Mass. Gov. Patrick: DiMasi pressed me on contract
Gov. Deval Patrick testified last week that former Massachusetts House Speaker Salvatore DiMasi pressed him to approve a software contract that prosecutors allege was part of a DiMasi kickback scheme.
Patrick testified Friday that during a breakfast meeting at the Four Seasons Hotel in 2007 DiMasi told him: “That contract is important to me.”
Patrick said DiMasi was referring to a performance management software contract for the company Cognos, but never mentioned Cognos by name. DiMasi and two co-defendants are facing federal corruption charges.
Patrick also testified that after The Boston Globe reported in 2008 that the state Inspector General’s office was investigating the Cognos contract, an angry DiMasi confronted him and accused the governor’s staff of leaking the story to the newspaper.
“He was angry and upset about the article and he believed our staff had leaked information to the Globe about the inspector general’s review,” Patrick said in court.
Prosecutors allege that DiMasi and co-defendants Richard McDonough and Richard Vitale schemed to use DiMasi’s clout as speaker to steer two state contracts to Cognos in exchange for kickbacks.
Earlier Friday, U.S. District Court Judge Mark Wolf denied a defense motion to strike testimony by a former top Patrick official.
Defense attorneys called Secretary of Administration and Finance Leslie Kirwan’s testimony “extremely prejudicial.”
Kirwan testified last Thursday that she wouldn’t have signed a contract with Cognos if she’d known DiMasi received money the company paid to his law associate or that DiMasi’s friend and co-defendant, Richard Vitale, had been paid $500,000.
On Friday, prosecutors referred to an e-mail Kirwan had sent to another administration official in August 2007 after she signed off on the contract. The $13 million contract was the second of two state contracts Cognos won in 2006 and 2007.
“Everyone is happy. Hope the big guy down the hall is too,” Kirwan wrote.
Kirwan testified that the “big guy” referred to DiMasi.
Study: Wide price differences at Mass. hospitals
A new study is documenting dramatic differences in the price that Massachusetts hospitals charge for similar procedures.
The report released last week by the state Division of Health Care Finance and Policy found at least a threefold price difference for every service.

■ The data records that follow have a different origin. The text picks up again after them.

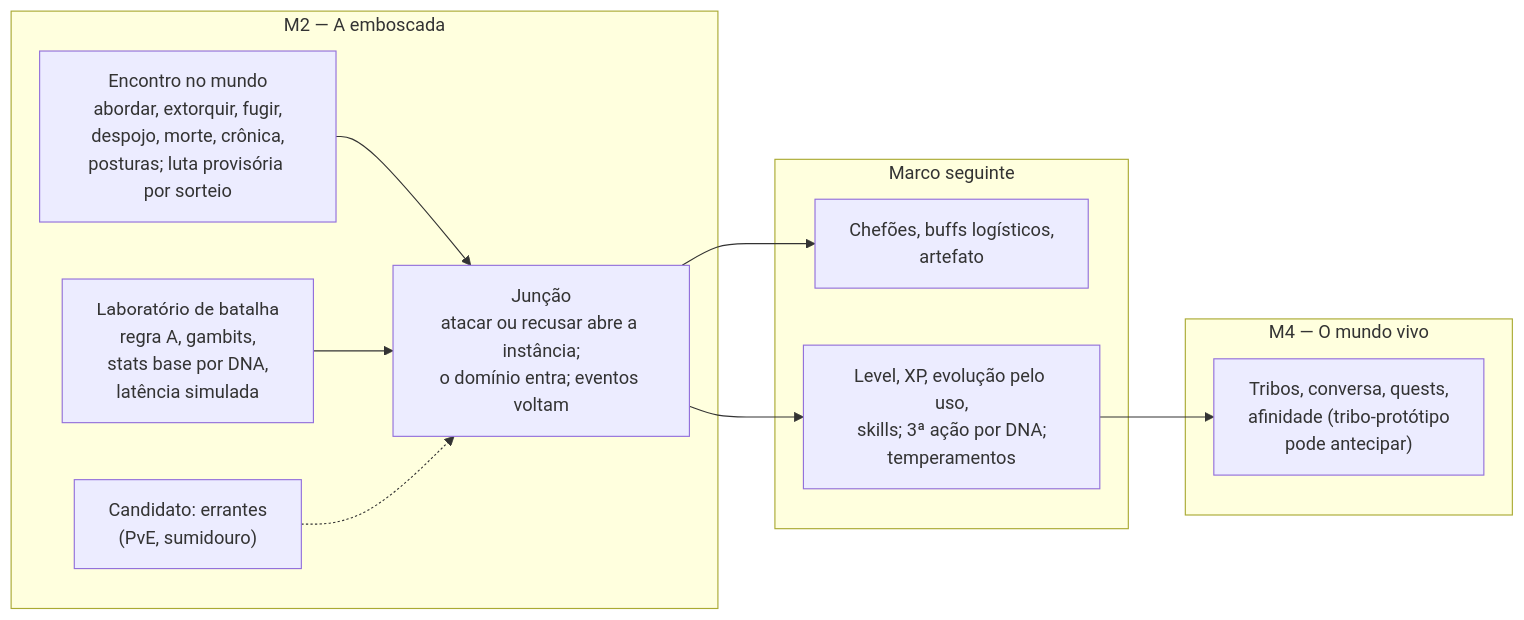
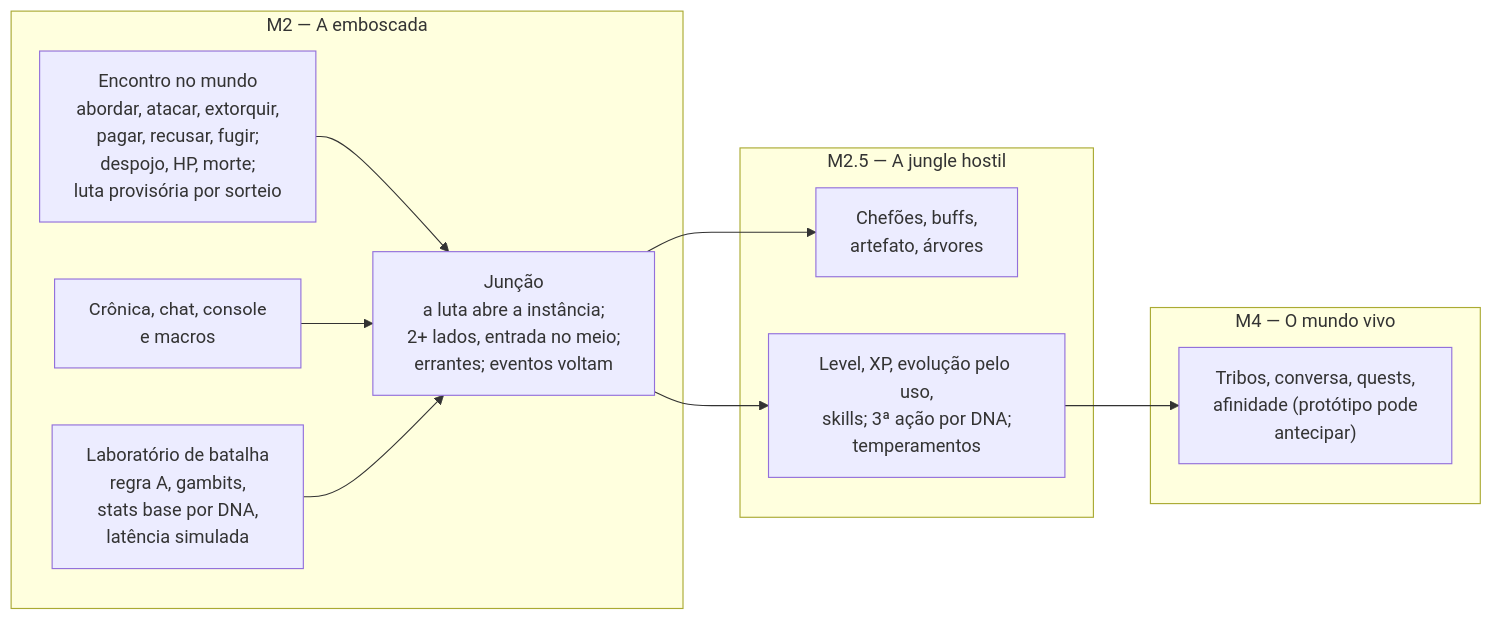
Before and after one commit to eliasfeijo/geometrix: the second of 2 diagrams in docs/brainstorm/2026-11-15-m2-m3.md, drawn with Mermaid. The commit also changed other lines of this file and 12 other files, not shown here.

````diff
--- a/docs/brainstorm/2026-11-15-m2-m3.md
+++ b/docs/brainstorm/2026-11-15-m2-m3.md
@@ -347,22 +372,22 @@
 ```mermaid
 flowchart LR
     subgraph M2["M2 — A emboscada"]
-        E["Encontro no mundo<br/>abordar, extorquir, fugir,<br/>despojo, morte, crônica,<br/>posturas; luta provisória por sorteio"]
+        E["Encontro no mundo<br/>abordar, atacar, extorquir,<br/>pagar, recusar, fugir;<br/>despojo, HP, morte;<br/>luta provisória por sorteio"]
+        K["Crônica, chat, console<br/>e macros"]
         L["Laboratório de batalha<br/>regra A, gambits,<br/>stats base por DNA,<br/>latência simulada"]
-        J["Junção<br/>atacar ou recusar abre a instância;<br/>o domínio entra; eventos voltam"]
-        W["Candidato: errantes<br/>(PvE, sumidouro)"]
+        J["Junção<br/>a luta abre a instância;<br/>2+ lados, entrada no meio;<br/>errantes; eventos voltam"]
         E --> J
+        K --> J
         L --> J
-        W -.-> J
     end
-    subgraph N["Marco seguinte"]
-        C["Chefões, buffs logísticos,<br/>artefato"]
+    subgraph M25["M2.5 — A jungle hostil"]
+        C["Chefões, buffs,<br/>artefato, árvores"]
         P["Level, XP, evolução pelo uso,<br/>skills; 3ª ação por DNA;<br/>temperamentos"]
     end
     subgraph M4["M4 — O mundo vivo"]
-        T["Tribos, conversa, quests,<br/>afinidade (tribo-protótipo<br/>pode antecipar)"]
+        T["Tribos, conversa, quests,<br/>afinidade (protótipo pode<br/>antecipar)"]
     end
     J --> C
     J --> P
     P --> T
 ```
````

Massachusetts General Hospital, for example, was paid a median price of $9,225 per case of pneumonia, compared to Brockton Hospital which was paid a median price of $5,524.
A second study found that private group health insurance premiums in Massachusetts jumped by as much as 10 percent from 2007 to 2009, far faster than the increase in the rate of inflation of about 2 percent in the Northeast.
Deductibles and co-payments also increased during the same time.
The Patrick administration said the studies show the need to rein in health costs.
Probation for ESPN writer after Mass. wife attack
A senior writer for Bristol, Conn.-based ESPN has agreed to serve six months of probation on charges he assaulted his wife outside a pizza parlor in western Massachusetts.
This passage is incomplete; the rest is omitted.